Ghosts all around us, of great and small men,
Waltzing, or whispering, 'Do you think of when...?'
Ghosts of brave women, plain women, or fair.
We come from the past, there are ghosts everywhere.

Men died for that bridge there, and watch us drive by,
And drowned when that dam burst, and not knowing why,
And women were killed when their horses went wild,
Or died in old age, or in birthing a child.

The heroes lived once, though the memories fade,
The roar of the cannon, the bursting grenade,
The bark of the mortar, the kick of the gun,
And blood long since dried, but their duty, still done.
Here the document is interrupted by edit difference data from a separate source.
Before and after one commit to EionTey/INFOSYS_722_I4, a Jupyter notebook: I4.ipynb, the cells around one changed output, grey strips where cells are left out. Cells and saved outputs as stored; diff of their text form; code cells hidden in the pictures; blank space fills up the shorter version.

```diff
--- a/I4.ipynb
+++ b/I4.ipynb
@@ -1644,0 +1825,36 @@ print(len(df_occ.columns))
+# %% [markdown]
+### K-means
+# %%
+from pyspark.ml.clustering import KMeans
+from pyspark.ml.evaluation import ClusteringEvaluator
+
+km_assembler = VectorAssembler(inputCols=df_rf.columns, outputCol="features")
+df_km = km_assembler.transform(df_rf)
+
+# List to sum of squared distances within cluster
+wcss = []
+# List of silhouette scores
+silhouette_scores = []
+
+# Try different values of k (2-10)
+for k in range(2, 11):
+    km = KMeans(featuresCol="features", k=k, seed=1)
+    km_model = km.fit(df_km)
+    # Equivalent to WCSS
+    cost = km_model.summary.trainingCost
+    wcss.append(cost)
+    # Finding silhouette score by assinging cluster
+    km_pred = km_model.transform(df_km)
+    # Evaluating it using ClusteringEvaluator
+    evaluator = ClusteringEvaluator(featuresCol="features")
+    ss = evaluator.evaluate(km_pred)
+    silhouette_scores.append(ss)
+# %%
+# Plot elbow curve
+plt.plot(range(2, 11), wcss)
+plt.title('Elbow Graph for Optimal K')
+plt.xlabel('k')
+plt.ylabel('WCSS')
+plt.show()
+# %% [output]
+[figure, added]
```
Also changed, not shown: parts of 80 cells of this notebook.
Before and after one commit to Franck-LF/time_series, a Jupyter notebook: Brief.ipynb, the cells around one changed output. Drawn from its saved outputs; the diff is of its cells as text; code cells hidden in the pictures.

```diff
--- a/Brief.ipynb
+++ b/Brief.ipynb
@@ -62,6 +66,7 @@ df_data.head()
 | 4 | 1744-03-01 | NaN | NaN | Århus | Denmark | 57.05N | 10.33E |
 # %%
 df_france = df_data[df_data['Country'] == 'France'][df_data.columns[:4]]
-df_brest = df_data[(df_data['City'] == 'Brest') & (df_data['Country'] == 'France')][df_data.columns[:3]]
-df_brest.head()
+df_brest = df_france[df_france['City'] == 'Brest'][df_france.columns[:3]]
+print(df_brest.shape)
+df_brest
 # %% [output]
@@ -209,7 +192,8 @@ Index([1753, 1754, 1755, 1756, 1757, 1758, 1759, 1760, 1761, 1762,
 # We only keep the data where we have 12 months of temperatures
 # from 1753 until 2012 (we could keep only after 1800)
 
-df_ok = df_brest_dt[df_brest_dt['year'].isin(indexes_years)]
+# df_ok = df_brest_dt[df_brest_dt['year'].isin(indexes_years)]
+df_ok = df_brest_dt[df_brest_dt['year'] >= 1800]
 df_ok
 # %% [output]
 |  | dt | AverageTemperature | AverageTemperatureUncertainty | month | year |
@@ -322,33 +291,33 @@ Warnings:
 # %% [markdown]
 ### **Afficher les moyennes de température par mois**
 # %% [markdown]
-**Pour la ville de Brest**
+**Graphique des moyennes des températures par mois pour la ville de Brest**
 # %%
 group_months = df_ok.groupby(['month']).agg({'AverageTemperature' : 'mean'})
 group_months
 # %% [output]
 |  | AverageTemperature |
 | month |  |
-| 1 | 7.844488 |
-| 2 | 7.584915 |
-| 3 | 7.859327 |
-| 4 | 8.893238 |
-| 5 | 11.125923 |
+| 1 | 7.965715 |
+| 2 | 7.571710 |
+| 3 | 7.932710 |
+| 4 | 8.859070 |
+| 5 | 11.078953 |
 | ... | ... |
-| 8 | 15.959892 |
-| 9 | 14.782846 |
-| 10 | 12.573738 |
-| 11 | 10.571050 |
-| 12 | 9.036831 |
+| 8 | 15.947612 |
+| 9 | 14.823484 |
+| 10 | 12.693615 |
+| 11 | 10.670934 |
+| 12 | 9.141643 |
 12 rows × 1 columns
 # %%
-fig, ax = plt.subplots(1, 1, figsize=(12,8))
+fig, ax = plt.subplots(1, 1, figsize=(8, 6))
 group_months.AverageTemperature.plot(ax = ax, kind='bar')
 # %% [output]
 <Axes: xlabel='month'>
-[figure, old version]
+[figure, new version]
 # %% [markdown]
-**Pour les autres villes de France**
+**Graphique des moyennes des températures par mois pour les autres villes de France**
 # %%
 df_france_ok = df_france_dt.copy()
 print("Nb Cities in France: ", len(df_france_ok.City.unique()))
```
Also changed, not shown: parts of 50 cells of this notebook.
Lincoln walks somewhere, perhaps wrings his hands,
Yet Washington knows that the Union still stands.
And Grant lies neglected, but untouched by scorn,
And Truman, and Arthur, with few left to mourn.

There were Whitney's muskets, and Edison's sweat,
Two brothers from Dayton, success, and regret,
And Ericsson's iron, and his iron will,
And legions of workers, and more legions still.

The steel mills lie empty, the shipyards are gone,
Canals are filled in, but the country lives on.
Machines have gone silent, but still, in the fields,
The reaper takes in what Grandfather's farm yields.

Ghosts wander old mineshafts, or empty rail beds,
Their homes and their garments now, not even threads,
Yet trains still move freight, and the cities still grow,
And no one alive can know what the dead know.

I think of the heroes, the hungry, the liars...
Those voices, long-stilled, form insistent, soft choirs.
We walk on their lives, hollow steps on the planks,
I hear them, and, silently, pause to breathe 'Thanks.'